Robbins, A.; Daniels, J.M. 2012. Restoration and Economics: a Union Waiting to Happen? Restoration Ecology. 20(1), 10-17.View full pdf
Daniels, J.M. 2011. Stumpage market integration in Western national forests. Res. Pap. PNW-RP-586. Portland, OR: U.S. Department of Agriculture, Forest Service, Pacific Northwest Research Station. 27 p.View full pdf
Daniels, J.M. 2010. Assessing the lumber manufacturing sector in western Washington. Forest Policy and Economics. 12(2), 129-135.View full pdf
Keegan, C.E., T.A. Morgan, K.A. Blatner, and J.M. Daniels. 2010. Trends in lumber processing in the western United States. Part 2: Overrun and lumber recovery factors.
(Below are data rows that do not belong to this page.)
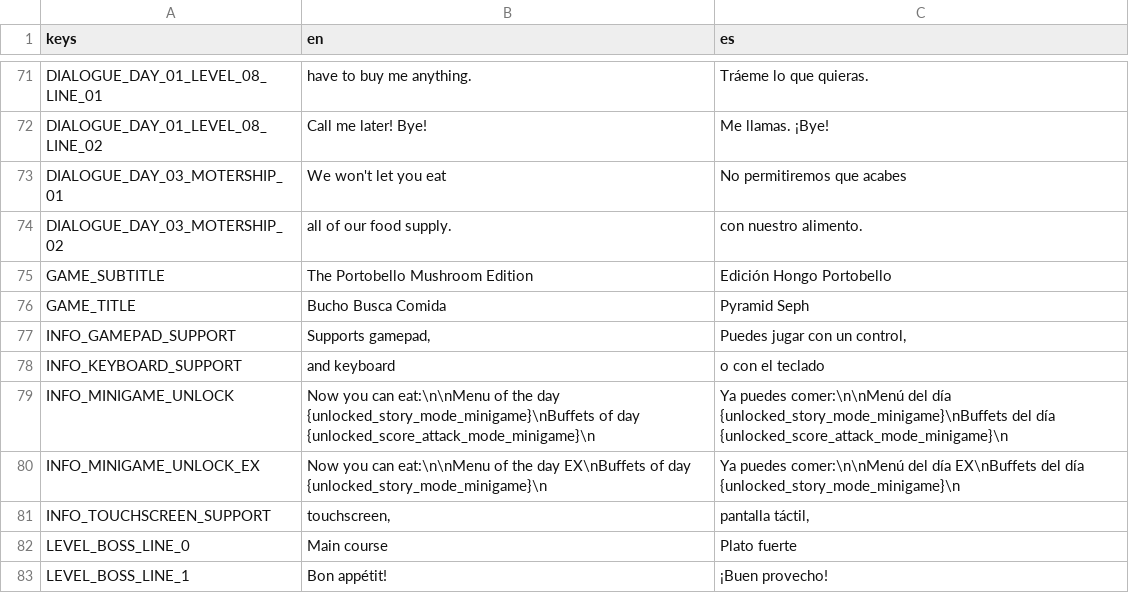
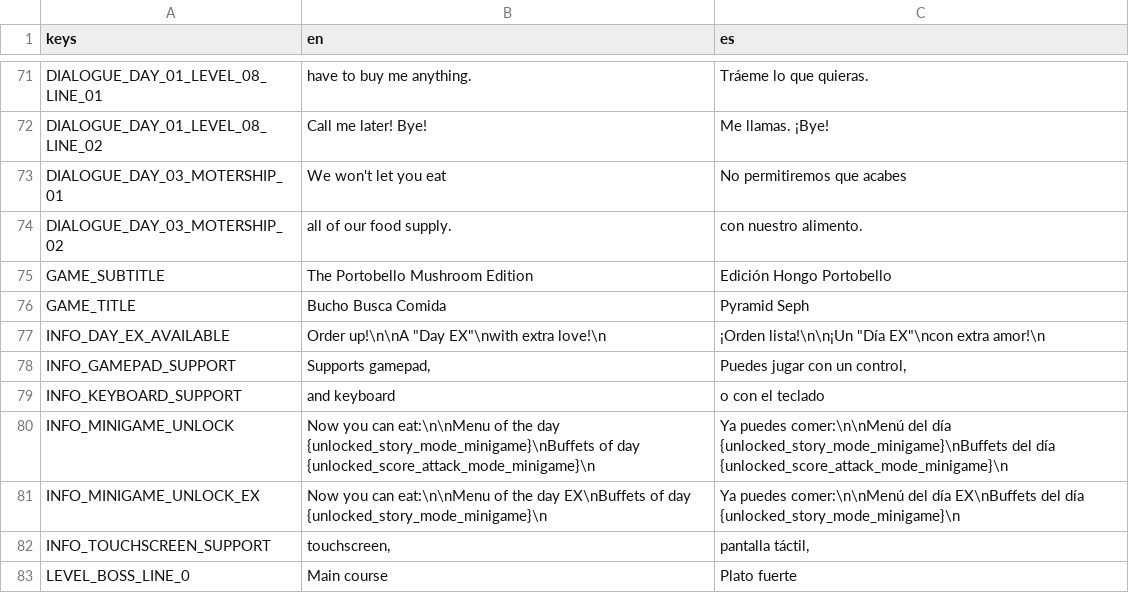
Before and after one commit to pyramid-seph/portobello, a CSV file: localization/bucho_portobello_localization.csv, drawn as a sheet; only a part is shown, gaps mark what is left out; the shorter side is filled out with more unchanged rows.

```diff
--- a/localization/bucho_portobello_localization.csv
+++ b/localization/bucho_portobello_localization.csv
@@ -76,2 +76,3 @@ GAME_SUBTITLE,The Portobello Mushroom Edition,Edición Hongo Portobello
 GAME_TITLE,Bucho Busca Comida,Pyramid Seph
+INFO_DAY_EX_AVAILABLE,"Order up!\n\nA ""Day EX""\nwith extra love!\n ","¡Orden lista!\n\n¡Un ""Día EX""\ncon extra amor!\n "
 INFO_GAMEPAD_SUPPORT,"Supports gamepad,","Puedes jugar con un control,"
```
Also changed, not shown: 3 other files.
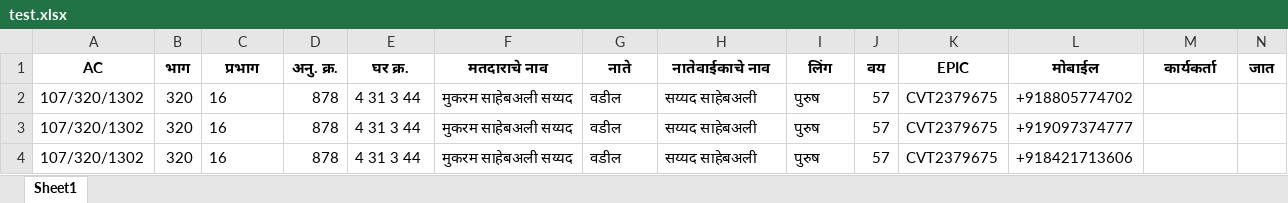
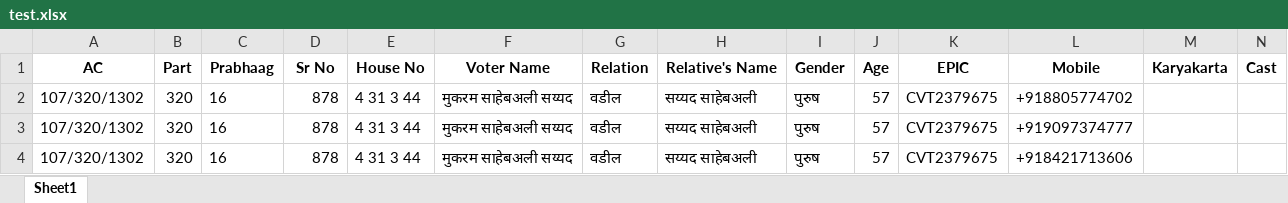
Before and after one commit to shubham2196/whats_app_msg_script, an Excel workbook: test.xlsx, sheet Sheet1, drawn as a sheet; only a part is shown; values as stored, in another font and other column widths than the file's, no borders; removed rows and columns are numbered as before the commit, all else as after; rows hold the shown columns only; the diff names each change by its address in the sheet, - before the commit and + after, or states it on an @@ line.

Commit message:
marathi sheet

```diff
--- a/test.xlsx (sheet Sheet1)
+++ b/test.xlsx (sheet Sheet1)
-row 1: AC | भाग | प्रभाग | अनु. क्र. | घर क्र. | मतदाराचे नाव | नाते | नातेवाईकाचे नाव | लिंग | वय | EPIC | मोबाईल | कार्यकर्ता | जात
+row 1: AC | Part | Prabhaag | Sr No | House No | Voter Name | Relation | Relative's Name | Gender | Age | EPIC | Mobile | Karyakarta | Cast
```
Also changed, not shown: 3 other files.
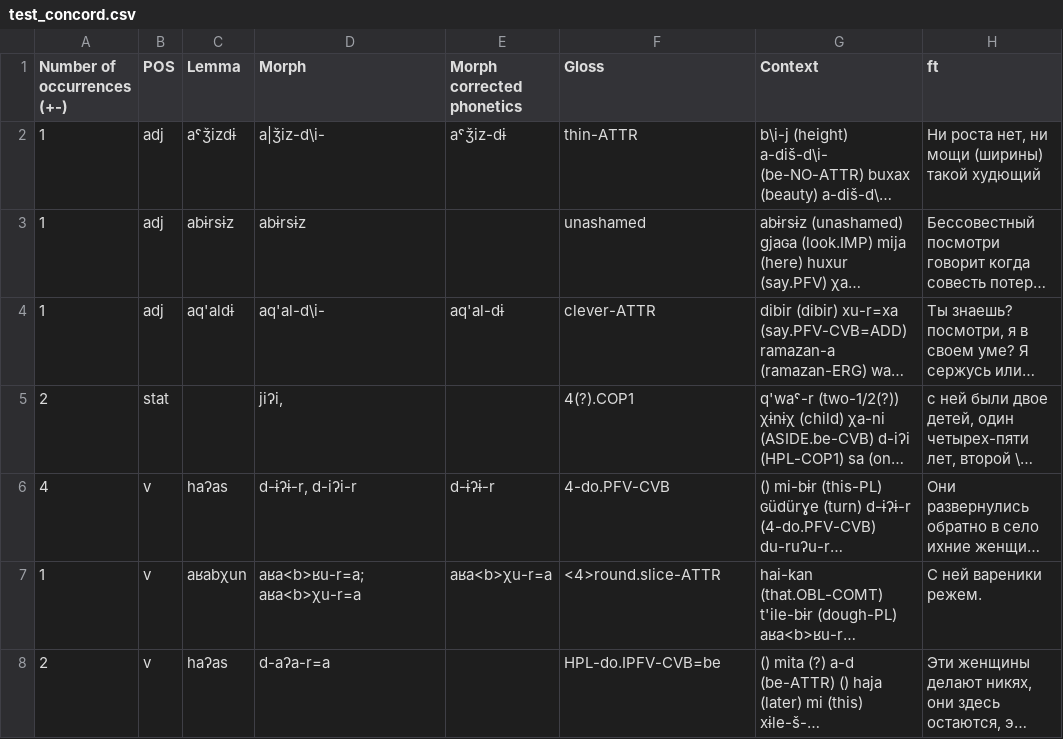
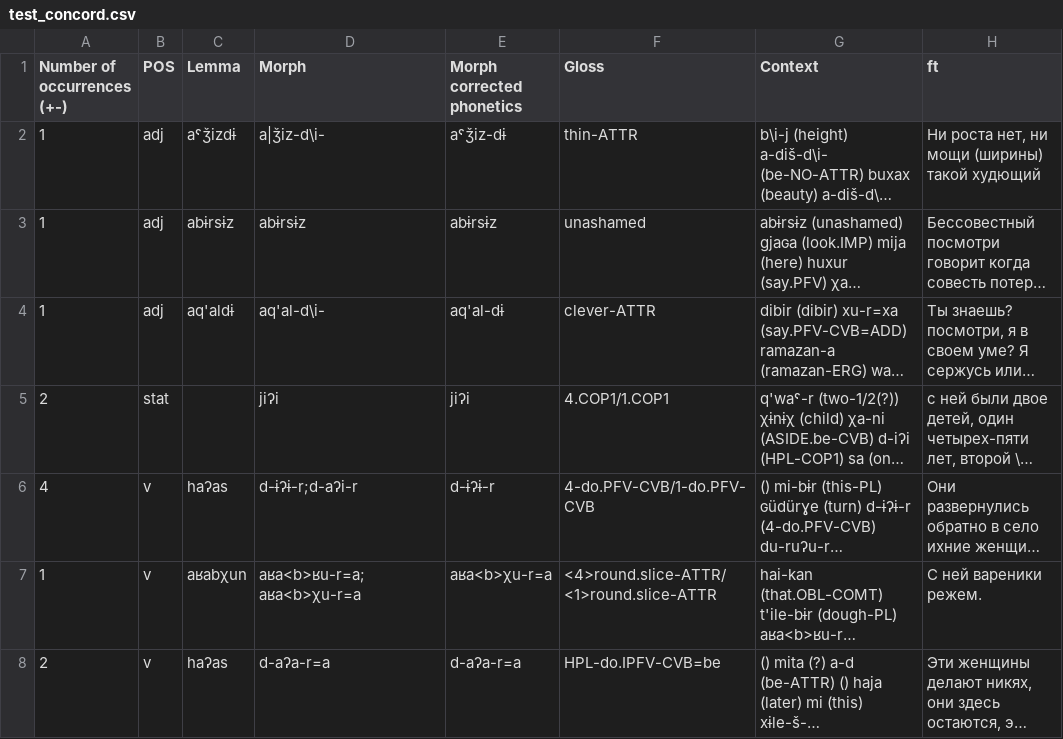
Before and after one commit to leramorozova/Rutul, a CSV file: autogloss/test_concord.csv, drawn as a sheet; only a part is shown; long unchanged cells end in …; the diff names each change by its address in the sheet, - before the commit and + after, or states it on an @@ line.

```diff
--- a/autogloss/test_concord.csv
+++ b/autogloss/test_concord.csv
-E3 (Morph corrected phonetics): (empty)
+E3 (Morph corrected phonetics): abɨrsɨz
-D5 (Morph): jiʔi,
+D5 (Morph): jiʔi
-E5 (Morph corrected phonetics): (empty)
+E5 (Morph corrected phonetics): jiʔi
-F5 (Gloss): 4(?).COP1
+F5 (Gloss): 4.COP1/1.COP1
-D6 (Morph): d-ɨʔɨ-r, d-iʔi-r
+D6 (Morph): d-ɨʔɨ-r;d-aʔi-r
-F6 (Gloss): 4-do.PFV-CVB
+F6 (Gloss): 4-do.PFV-CVB/1-do.PFV-CVB
-F7 (Gloss): <4>round.slice-ATTR
+F7 (Gloss): <4>round.slice-ATTR/<1>round.slice-ATTR
-E8 (Morph corrected phonetics): (empty)
+E8 (Morph corrected phonetics): d-aʔa-r=a
```
Also changed, not shown: 4 other files.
Forest Products Journal. 60(2), 140-143.View full pdf
Keegan, C.E., Blatner, K.A., Morgan, T.A., and J.M. Daniels. 2010. Trends in lumber processing in the western United States. Part 1: Board foot Scribner volume per cubic feet of timber. Forest Products Journal. 60(2), 133-139.View full pdf
Daniels, J.M. and D.D. Warren. 2009. Production, prices, employment, and trade in Northwest forest industries:electronic web version.Portland, OR: U.S. Department of Agriculture, Forest Service, Pacific Northwest Research Station.
Daniels, J.M. 2008. United States trade in wood products, 1978-2005. Gen. Tech. Rep. PNW-GTR-738. Portland, OR: U.S. Department of Agriculture, Forest Service, Pacific Northwest Research Station. 124 p with data CD-ROM.View full pdf
Daniels, J.M. 2007. An economic assessment of the lumber manufacturing sector in western Washington. Ph.D. Dissertation. University of Washington, Seattle, Washington. 174 p.
Perez-Garcia, J.; Barr, K.; Daniels, J.M. 2005. Washington’s sawmilling sector analysis: capacity utilization and timber outlook. CINTRAFOR Working Paper 99. College of Forest Resources, University of Washington. 39 p.
Daniels, J.M. 2005. The rise and fall of the Pacific Northwest log export market. Gen. Tech. Rep. PNW-GTR-624. Portland, OR: U.S. Department of Agriculture, Forest Service, Pacific Northwest Research Station. 80 p.View full pdf
Daniels, J.M. 2004. Assessing socioeconomic resiliency in Washington counties. Gen. Tech. Rep. PNW-GTR-607. Portland, OR: U.S. Department of Agriculture, Forest Service, Pacific Northwest Research Station. 35 p.View full pdf